I would like to commend the School Captain, G. Smith, the School Prefects and boys who acted as officials, for the efficient manner in which
They carried out their duties.
SCHOOL CHAMPIONS 1955
5st. and under, Microbe: Sandell, Kinnaird. 6st. and under.
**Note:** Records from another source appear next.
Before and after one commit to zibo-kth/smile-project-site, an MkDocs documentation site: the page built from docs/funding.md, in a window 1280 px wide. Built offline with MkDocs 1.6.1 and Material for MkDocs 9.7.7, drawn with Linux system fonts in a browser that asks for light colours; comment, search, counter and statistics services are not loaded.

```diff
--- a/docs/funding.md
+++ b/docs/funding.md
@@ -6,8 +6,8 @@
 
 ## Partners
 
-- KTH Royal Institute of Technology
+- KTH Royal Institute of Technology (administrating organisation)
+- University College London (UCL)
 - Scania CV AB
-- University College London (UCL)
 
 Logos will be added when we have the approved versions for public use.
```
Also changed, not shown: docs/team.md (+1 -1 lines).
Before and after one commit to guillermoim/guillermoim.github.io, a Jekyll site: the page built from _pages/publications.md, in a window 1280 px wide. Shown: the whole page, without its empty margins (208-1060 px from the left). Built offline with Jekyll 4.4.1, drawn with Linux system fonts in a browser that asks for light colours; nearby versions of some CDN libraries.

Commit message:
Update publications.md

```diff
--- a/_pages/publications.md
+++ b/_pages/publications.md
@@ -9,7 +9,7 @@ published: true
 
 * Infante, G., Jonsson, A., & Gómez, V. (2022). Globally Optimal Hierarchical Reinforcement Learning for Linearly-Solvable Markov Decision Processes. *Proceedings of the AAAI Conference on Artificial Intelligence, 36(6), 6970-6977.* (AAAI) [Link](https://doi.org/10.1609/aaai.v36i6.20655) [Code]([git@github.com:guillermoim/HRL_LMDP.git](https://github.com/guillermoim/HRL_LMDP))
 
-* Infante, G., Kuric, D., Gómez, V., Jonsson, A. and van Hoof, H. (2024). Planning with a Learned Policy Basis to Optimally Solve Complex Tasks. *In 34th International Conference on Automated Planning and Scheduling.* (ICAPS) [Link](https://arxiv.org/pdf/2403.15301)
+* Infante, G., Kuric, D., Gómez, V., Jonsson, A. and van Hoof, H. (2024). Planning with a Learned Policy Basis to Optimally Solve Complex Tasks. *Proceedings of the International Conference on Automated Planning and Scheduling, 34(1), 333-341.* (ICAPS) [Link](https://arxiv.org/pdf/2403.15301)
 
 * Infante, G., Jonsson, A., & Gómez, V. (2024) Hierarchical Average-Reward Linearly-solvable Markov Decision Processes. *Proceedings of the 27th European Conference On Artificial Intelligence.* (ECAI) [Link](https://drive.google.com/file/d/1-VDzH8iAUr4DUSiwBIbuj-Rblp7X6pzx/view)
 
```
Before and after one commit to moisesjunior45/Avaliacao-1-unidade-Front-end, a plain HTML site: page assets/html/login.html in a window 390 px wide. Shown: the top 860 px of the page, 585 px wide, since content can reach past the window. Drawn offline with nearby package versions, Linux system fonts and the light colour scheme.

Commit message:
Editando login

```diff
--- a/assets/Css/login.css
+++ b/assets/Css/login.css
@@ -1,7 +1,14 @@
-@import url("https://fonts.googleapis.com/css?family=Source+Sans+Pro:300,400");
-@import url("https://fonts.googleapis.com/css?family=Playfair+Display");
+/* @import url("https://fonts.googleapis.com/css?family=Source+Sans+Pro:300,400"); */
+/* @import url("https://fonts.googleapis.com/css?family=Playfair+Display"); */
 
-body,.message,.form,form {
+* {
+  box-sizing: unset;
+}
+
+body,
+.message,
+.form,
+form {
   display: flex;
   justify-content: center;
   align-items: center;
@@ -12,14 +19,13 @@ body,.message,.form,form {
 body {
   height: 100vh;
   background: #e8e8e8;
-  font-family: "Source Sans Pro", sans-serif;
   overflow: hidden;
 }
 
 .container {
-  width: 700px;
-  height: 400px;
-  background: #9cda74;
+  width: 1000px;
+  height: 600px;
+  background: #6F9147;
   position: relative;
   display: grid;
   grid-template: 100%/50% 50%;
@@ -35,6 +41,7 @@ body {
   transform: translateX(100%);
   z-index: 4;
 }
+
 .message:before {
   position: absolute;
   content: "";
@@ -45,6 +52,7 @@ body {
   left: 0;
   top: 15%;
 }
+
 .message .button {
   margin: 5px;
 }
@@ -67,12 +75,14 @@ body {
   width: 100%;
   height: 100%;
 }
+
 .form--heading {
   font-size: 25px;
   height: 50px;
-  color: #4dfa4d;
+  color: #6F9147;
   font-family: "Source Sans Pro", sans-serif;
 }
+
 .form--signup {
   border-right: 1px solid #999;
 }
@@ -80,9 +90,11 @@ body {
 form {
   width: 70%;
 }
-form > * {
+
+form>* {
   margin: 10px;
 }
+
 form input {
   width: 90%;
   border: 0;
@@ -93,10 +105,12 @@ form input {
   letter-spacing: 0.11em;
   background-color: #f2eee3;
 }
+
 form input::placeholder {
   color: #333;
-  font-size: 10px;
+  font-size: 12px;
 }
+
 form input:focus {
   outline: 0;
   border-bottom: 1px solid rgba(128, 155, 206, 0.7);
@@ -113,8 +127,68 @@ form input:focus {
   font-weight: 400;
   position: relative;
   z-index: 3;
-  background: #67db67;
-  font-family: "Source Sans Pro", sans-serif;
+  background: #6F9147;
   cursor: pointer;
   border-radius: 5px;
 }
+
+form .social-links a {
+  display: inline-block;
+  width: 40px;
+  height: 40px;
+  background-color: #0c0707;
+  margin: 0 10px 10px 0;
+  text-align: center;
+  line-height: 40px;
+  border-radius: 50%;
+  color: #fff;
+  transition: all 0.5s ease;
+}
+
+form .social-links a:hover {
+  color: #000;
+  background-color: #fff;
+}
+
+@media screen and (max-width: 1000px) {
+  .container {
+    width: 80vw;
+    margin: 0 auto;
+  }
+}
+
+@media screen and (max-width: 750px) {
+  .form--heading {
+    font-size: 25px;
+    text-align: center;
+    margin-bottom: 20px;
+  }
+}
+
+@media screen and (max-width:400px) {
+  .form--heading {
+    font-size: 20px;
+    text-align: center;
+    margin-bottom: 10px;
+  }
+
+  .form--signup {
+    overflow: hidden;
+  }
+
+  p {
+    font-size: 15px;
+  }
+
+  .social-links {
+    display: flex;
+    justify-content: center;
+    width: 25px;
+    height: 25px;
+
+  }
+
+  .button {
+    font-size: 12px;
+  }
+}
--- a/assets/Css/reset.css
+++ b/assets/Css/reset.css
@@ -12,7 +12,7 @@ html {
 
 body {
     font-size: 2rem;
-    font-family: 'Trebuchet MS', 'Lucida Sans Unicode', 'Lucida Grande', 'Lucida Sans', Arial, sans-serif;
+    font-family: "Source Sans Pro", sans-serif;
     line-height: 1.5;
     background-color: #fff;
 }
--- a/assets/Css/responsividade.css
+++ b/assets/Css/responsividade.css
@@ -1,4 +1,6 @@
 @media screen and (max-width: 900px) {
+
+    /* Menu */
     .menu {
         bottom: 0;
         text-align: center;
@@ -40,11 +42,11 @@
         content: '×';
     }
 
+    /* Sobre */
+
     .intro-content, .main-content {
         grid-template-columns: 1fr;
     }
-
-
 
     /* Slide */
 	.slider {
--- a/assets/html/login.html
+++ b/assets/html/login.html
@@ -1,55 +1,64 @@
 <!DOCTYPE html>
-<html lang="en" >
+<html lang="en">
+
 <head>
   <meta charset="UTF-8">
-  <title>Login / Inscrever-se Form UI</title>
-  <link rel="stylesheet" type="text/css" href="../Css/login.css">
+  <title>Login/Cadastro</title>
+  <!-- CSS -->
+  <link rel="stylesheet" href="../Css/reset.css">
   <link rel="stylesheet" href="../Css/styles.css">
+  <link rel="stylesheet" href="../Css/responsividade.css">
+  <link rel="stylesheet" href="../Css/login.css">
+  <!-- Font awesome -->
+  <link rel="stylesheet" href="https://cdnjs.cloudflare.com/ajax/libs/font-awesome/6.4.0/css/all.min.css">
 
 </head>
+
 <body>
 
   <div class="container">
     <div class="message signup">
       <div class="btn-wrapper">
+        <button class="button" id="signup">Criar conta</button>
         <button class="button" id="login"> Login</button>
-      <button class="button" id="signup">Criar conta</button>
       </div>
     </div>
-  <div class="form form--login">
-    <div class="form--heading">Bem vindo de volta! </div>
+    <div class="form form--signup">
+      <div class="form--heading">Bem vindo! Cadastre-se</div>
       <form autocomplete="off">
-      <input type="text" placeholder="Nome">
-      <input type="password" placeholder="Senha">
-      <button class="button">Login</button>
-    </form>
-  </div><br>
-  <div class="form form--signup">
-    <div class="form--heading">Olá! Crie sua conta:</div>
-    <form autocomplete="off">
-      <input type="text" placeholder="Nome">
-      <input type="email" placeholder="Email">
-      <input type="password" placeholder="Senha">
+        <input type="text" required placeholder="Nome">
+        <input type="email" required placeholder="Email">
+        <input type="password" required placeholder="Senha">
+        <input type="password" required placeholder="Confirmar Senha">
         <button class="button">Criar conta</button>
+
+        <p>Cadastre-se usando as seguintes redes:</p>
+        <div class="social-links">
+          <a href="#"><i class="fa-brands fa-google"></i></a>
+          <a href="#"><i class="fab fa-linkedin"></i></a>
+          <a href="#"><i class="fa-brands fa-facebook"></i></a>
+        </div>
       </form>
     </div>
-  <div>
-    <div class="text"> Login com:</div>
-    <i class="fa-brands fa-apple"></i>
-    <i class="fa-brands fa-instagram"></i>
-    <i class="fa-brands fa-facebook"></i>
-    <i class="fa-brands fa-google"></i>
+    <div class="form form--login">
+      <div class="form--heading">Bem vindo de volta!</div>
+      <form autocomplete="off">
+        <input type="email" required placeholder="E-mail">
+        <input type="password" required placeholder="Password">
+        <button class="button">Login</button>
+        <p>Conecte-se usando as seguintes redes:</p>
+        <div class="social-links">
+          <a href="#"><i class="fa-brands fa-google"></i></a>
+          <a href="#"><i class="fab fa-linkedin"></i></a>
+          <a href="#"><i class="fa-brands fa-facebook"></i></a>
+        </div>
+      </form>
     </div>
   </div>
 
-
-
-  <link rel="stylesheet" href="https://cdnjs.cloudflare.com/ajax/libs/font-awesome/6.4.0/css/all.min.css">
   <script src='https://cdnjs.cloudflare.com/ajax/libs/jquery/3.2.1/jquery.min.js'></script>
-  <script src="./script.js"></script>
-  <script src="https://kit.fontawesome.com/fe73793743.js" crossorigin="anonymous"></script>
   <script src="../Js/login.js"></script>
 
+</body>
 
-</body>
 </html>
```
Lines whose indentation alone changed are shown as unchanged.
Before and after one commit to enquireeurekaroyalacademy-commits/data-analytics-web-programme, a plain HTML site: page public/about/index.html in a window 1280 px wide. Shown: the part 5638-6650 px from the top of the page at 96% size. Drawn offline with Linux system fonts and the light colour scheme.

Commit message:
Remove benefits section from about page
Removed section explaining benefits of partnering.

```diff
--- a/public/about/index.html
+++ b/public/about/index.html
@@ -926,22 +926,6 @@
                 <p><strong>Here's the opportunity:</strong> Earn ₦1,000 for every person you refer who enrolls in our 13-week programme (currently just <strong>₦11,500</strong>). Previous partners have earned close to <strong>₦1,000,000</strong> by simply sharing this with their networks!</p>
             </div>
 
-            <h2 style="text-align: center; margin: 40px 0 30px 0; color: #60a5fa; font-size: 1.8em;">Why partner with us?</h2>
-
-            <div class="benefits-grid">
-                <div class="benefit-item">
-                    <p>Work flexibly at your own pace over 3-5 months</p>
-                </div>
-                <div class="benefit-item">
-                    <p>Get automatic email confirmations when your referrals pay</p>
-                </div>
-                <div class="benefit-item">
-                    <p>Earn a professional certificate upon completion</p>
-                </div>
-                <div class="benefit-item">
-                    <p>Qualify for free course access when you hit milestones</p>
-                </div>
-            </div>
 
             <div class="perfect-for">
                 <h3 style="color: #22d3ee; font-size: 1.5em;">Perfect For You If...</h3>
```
Gnat: Kerr, Kinnaird. 6st. 7lb. and under, Paper: Swinger, Kinnaird. 7st.
and under, Midge: Cummings, C., Buxton. 7 stone and under, Mosquito: Russell, Pelham. 8st. and under, Fly: Davies, J Pelham. 8st. 61b.
and under, Bantam: Wilson, Buxton. gst. and under, Feather: Harris, Pelham. 9stone,9lb and under, Light: Rogers, Buxton. 7st 7lbb. and under,
Welter: Smith, E., Pelham.
6st and under, Gnat: Redhead, Somerset, 7st. and under, Midge: Stevenson, Mt. Stephen, 7st 7lb and under, Mosquito: Burgar, Aberdeen. 8st.
and under, Fly: Gregory, Cairns. 8st. 6lb. and under, Bantam: Filby, Cairns, 8st 6lb and under, Feather: Allwood, Somerset, 9st 9lb
and under, Light: Kemp, Cairns, 10st. 7lb, and under, Welter: Mountain, Cairns, 11st 6lb. And under middle: Cooper, Somerset. 12st. 7lb. And
under, Heavy: Rackham, D. , Cairns
9st. and under, Feather: Smith, G,, Cairns, 9st. .9lb. and under, Light: Roe, W., Mt. Stephen. list. 11st 61b, and under Middle: King, V., Cairns.
A. Trophy for the boy who gave the best performance—B, Filby.
B. Colours awarded to:— Kemp, Mountain, Roe, W,, King, Hopcroft, Snr, Smith, G. Broom,
TABLE TENNIS TOPICS
With one match to play Goldings i stand fourth in the league table, having had a very good season. They have won 8 and lost 7 matches,
winning 175 games and losing 145. As none of the players who started the season are still at the School this is a proof of the benefit which
may be reaped from having good reserves; thus we have replaced Ferris, Murison, and the Ali brothers with players from the second team.
Of course the second team has suffered but the new batch of players have done well. Now we can add the names of Beckley, Cooper, Davies,
Gibson, Jones and McCarthy to the list of those who have played for the School.
Goldings Old Boys' Association have given a very nice cup for Senior Inter-House competition and this series of matches is being played.
With 2 matches to play Somerset have 22 points, Mount Stephen, 14 points, Aberdeen, 8 points and Cairns, 5 points.
"COLOURS" AWARDED DURING 1954
Football.—Wainscott, H., King, V,, Wilson, L., Ferris, G., Lines, W., Ali, A.
Cricket.— Ali, A., Maxim, M., Allen, T., Williams, A.
Table Tennis.—-Ali, A.
Athletics.—Kemp, W., Murrel, E., \Villiams, A.
Boxing.—McCallister, D., Maxim, M., Maxim, C., England, D., Guerdon, B.